Books in Review 2012
Favourite book I read in 2012: No stand out winner, so I’ll list a few. I really enjoyed The Paris Wife by Paula McLain, so much so that I ended up rereading Hemingway’s The Sun Also Rises. I also enjoyed The Birth House by Ami McKay and The Marriage Plot by Jeffrey Eugenides. These all seem quite domestic…
Most challenging (or unrewarding): I eagerly await new work from Ian McEwan, but I was disappointed with his previous Solar in 2010. This year’s Sweet Tooth felt lengthy and slow and painfully detailed and I couldn’t much care for the protagonist. I was also sorely disappointed to find the ending (or trick ending) to be extremely similar to Atonement. I was pleased that I recognized McEwan’s own old erotic short story as that of the writer in the novel!
Most anticipated: Cat’s Table by Michael Ondaatje and Dear Life by Alice Munro.
Most depressing: Everyone Has Everything by Katrina Onstad. I really enjoyed this, but it was a little too “close to home”.
Most disappointing: 419 by Will Ferguson. The front runner and eventual winner of the Giller Prize. The sections of the book set in Calgary felt amateurish. I didn’t believe the dialogue and I had little sympathy for the protagonist or anyone in her family. Though I can’t speak too much to the suspense/mystery/crime thriller genre, it was enjoyable in the way I might watch Law and Order reruns.
I’ll also add Best Laid Plans by Terry Fallis as one of my least favourite books OF ALL TIME. It mostly suffered from high expectations with so much hype and everyone I know loving it. I know I’m the odd one out on this.
Quickest read: Chopsticks by Jessica Anthony.
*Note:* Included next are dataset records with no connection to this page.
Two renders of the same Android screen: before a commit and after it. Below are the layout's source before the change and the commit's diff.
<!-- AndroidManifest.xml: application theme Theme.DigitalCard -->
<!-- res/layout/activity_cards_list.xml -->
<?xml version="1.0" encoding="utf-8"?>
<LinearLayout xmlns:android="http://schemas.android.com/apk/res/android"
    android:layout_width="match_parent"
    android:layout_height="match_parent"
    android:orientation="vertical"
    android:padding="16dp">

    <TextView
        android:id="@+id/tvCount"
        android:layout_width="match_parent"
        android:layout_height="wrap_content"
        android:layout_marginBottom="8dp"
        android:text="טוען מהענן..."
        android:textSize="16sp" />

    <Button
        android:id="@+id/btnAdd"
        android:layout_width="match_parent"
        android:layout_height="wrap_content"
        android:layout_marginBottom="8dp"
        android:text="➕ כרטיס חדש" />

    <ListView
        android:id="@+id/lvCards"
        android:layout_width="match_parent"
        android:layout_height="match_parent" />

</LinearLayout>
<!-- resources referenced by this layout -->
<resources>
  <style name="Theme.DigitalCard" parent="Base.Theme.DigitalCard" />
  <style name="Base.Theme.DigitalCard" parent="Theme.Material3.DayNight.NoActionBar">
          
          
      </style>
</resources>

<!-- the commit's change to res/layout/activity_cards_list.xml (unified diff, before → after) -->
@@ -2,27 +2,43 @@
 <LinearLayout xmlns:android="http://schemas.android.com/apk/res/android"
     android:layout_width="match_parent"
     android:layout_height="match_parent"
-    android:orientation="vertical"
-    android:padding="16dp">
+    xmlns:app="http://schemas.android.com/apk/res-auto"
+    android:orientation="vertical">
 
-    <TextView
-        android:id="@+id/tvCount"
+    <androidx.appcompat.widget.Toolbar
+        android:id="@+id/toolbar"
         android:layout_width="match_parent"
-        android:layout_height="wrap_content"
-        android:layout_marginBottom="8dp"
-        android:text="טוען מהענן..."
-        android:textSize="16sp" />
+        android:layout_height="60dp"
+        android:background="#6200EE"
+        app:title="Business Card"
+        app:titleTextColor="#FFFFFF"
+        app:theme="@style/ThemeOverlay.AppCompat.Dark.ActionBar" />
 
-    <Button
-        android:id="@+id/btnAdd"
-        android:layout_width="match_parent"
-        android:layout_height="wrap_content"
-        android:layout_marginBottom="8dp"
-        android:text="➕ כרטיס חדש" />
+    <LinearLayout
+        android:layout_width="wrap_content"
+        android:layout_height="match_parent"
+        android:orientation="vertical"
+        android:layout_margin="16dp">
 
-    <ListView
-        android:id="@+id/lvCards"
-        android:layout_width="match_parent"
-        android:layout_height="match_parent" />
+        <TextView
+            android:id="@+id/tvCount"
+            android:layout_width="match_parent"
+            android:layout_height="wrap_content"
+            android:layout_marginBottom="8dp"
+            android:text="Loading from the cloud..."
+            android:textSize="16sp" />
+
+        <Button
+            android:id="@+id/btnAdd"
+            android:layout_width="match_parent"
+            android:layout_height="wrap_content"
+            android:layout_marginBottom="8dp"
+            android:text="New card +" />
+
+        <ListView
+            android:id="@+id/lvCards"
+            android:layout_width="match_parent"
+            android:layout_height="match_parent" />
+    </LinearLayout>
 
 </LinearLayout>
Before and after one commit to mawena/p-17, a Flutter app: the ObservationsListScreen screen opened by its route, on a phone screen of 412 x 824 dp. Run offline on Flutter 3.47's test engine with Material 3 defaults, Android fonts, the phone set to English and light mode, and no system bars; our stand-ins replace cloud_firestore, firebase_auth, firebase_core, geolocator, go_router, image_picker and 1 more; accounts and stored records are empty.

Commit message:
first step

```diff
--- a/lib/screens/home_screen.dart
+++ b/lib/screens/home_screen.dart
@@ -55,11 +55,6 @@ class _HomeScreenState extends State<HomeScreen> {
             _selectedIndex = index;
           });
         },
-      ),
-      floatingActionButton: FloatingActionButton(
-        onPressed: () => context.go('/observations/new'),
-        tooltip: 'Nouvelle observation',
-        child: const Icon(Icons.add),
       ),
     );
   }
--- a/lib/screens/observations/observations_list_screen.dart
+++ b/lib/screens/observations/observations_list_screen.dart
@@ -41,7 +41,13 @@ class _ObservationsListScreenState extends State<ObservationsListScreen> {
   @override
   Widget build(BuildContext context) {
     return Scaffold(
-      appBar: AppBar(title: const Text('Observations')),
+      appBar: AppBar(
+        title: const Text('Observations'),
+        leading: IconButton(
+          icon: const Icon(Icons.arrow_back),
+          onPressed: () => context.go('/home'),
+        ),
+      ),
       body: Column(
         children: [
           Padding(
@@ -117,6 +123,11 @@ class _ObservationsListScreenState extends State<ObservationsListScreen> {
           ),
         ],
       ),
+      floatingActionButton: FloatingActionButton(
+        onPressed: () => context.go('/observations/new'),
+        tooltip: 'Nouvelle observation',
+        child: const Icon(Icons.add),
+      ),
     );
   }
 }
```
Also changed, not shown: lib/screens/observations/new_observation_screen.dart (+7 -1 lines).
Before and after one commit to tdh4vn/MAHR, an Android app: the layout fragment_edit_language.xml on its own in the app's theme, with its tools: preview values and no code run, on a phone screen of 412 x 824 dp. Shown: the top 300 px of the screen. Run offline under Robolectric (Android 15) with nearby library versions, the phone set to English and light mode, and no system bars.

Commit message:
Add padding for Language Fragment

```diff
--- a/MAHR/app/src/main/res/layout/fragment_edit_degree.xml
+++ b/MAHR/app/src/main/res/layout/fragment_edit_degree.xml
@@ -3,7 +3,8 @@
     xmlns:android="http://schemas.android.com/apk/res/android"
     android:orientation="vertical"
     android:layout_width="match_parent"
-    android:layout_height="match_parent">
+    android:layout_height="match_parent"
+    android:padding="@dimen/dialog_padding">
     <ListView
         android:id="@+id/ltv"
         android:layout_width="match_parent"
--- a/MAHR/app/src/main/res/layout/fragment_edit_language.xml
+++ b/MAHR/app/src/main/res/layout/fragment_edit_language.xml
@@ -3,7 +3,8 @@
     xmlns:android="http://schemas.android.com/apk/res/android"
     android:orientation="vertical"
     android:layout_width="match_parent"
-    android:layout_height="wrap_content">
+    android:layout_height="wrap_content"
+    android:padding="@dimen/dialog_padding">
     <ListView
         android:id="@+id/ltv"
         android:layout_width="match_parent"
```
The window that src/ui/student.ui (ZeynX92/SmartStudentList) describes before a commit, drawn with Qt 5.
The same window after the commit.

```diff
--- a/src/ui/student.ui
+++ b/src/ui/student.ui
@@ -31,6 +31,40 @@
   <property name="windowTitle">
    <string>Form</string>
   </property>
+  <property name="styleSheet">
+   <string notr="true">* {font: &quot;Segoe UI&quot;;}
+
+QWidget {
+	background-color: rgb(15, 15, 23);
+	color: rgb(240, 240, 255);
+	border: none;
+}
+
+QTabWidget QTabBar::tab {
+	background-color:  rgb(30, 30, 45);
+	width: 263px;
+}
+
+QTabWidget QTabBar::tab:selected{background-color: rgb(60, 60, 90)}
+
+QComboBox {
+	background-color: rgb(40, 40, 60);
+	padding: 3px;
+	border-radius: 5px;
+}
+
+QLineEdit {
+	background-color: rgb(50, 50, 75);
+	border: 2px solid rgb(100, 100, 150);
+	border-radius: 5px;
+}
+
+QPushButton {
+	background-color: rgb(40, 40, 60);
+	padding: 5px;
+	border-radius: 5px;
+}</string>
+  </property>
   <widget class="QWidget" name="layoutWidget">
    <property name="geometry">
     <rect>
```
I “read”– or viewed – this young adult picture book very quickly even though there is a lot to consider visually. I haven’t looked at the app for this, but this book perfectly suits interaction.